→ TASK DETAILS: The expected answer comprises all lines from the entries that contain the string "Organizador".
────────────────────────────────────────
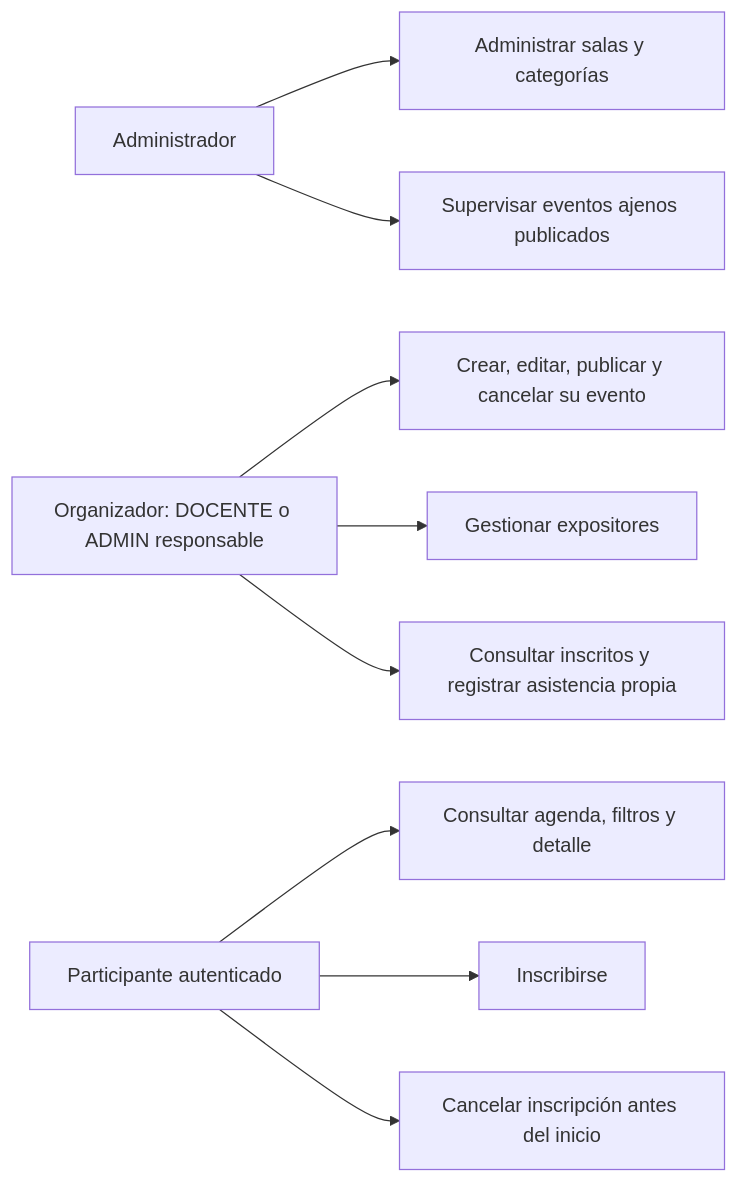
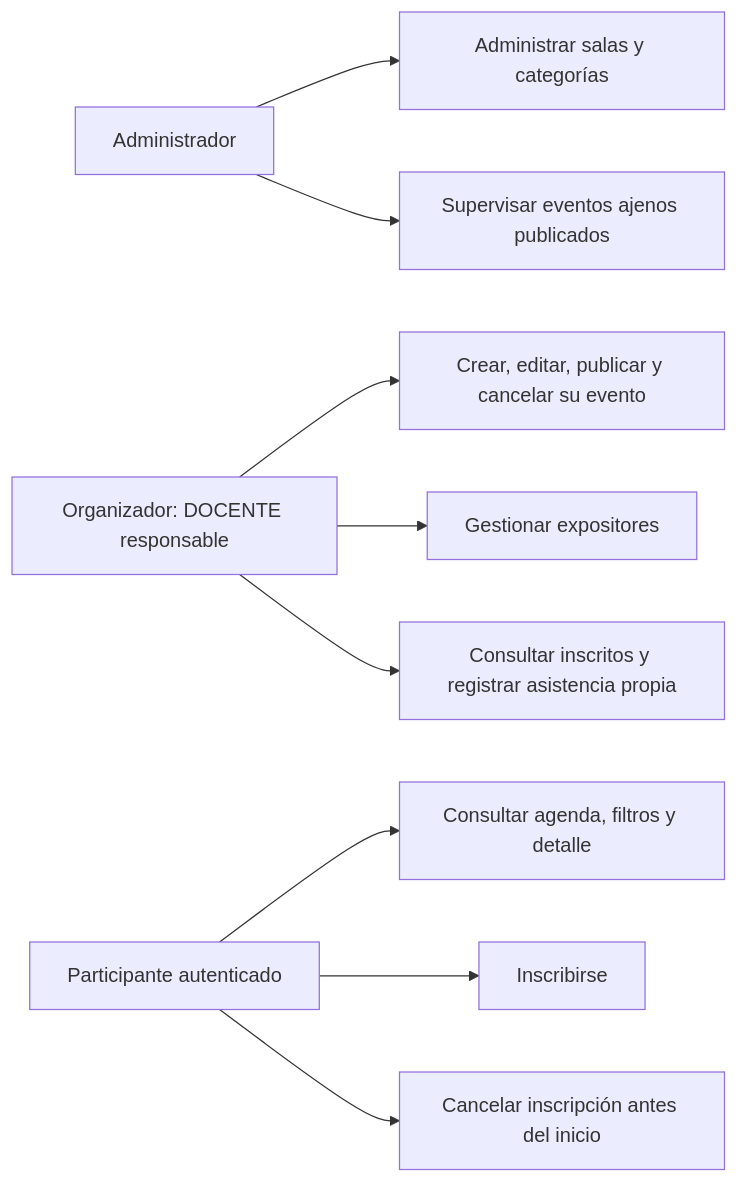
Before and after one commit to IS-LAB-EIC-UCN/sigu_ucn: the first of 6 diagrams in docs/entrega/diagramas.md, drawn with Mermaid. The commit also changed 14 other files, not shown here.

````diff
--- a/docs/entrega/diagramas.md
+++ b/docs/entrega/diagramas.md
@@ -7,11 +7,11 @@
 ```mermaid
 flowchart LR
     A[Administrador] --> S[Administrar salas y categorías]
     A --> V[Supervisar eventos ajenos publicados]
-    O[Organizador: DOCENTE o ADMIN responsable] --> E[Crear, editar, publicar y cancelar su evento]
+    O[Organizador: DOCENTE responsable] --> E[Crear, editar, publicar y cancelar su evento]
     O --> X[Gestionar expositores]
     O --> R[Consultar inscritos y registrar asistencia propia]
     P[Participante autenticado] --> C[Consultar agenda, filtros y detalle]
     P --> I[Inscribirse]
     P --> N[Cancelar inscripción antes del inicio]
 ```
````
────────────────────────────────────────
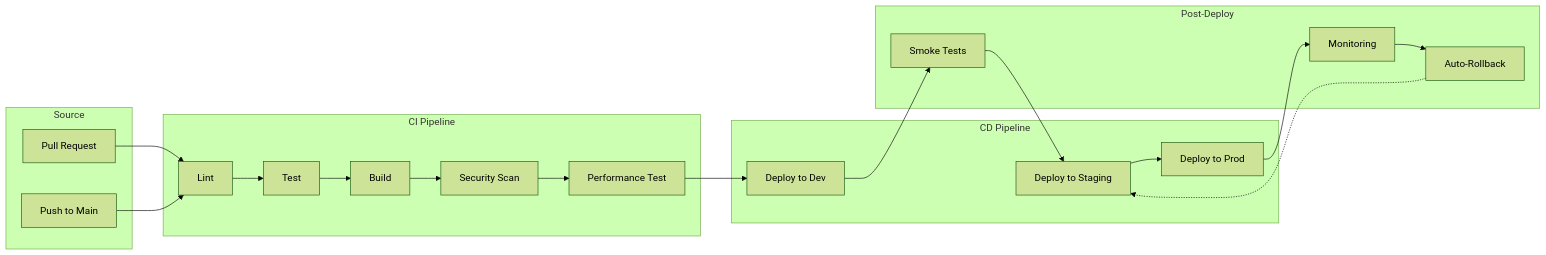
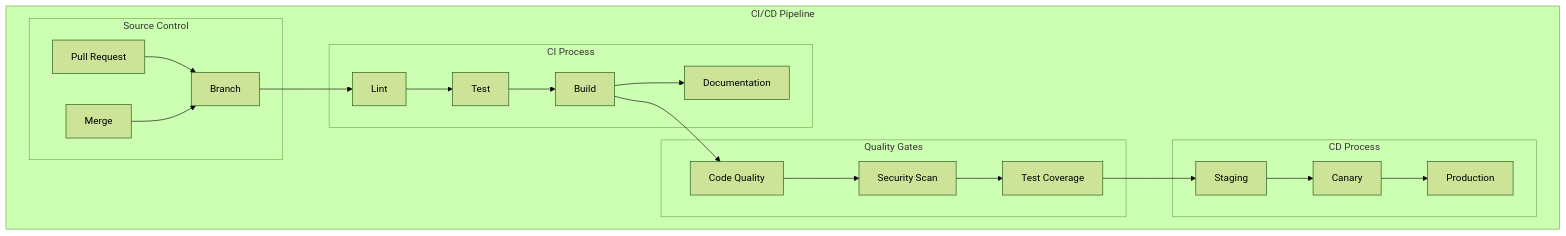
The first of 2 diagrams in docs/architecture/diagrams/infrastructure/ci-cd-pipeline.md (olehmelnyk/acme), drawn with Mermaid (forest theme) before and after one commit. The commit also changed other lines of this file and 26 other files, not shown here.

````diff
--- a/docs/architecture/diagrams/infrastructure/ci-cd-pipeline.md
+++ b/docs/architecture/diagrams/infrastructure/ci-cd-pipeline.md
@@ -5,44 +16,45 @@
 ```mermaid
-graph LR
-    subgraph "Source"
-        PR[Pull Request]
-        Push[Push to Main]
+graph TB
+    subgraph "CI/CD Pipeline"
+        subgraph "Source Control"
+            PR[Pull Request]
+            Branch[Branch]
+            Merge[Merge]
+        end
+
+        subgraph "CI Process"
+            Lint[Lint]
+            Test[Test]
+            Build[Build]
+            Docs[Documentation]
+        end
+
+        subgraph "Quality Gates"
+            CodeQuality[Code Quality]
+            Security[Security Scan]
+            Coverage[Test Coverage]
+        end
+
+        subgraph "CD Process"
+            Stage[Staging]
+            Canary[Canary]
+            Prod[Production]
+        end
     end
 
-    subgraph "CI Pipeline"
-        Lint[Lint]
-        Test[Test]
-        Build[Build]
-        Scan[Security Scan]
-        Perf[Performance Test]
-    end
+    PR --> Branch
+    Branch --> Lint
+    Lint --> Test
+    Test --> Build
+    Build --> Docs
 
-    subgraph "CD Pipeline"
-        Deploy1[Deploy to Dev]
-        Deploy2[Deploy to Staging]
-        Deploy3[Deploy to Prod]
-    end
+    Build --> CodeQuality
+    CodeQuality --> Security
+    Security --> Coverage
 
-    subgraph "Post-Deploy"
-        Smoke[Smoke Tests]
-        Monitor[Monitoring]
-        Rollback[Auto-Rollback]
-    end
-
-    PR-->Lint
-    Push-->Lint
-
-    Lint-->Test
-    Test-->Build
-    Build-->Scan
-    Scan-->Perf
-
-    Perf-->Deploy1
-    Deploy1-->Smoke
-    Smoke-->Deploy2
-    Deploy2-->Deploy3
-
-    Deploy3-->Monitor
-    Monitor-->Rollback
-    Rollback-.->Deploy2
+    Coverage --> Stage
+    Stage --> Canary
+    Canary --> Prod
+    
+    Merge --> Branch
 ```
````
────────────────────────────────────────
→ ANSWER TO THIS EXERCISE:
-    O[Organizador: DOCENTE o ADMIN responsable] --> E[Crear, editar, publicar y cancelar su evento]
+    O[Organizador: DOCENTE responsable] --> E[Crear, editar, publicar y cancelar su evento]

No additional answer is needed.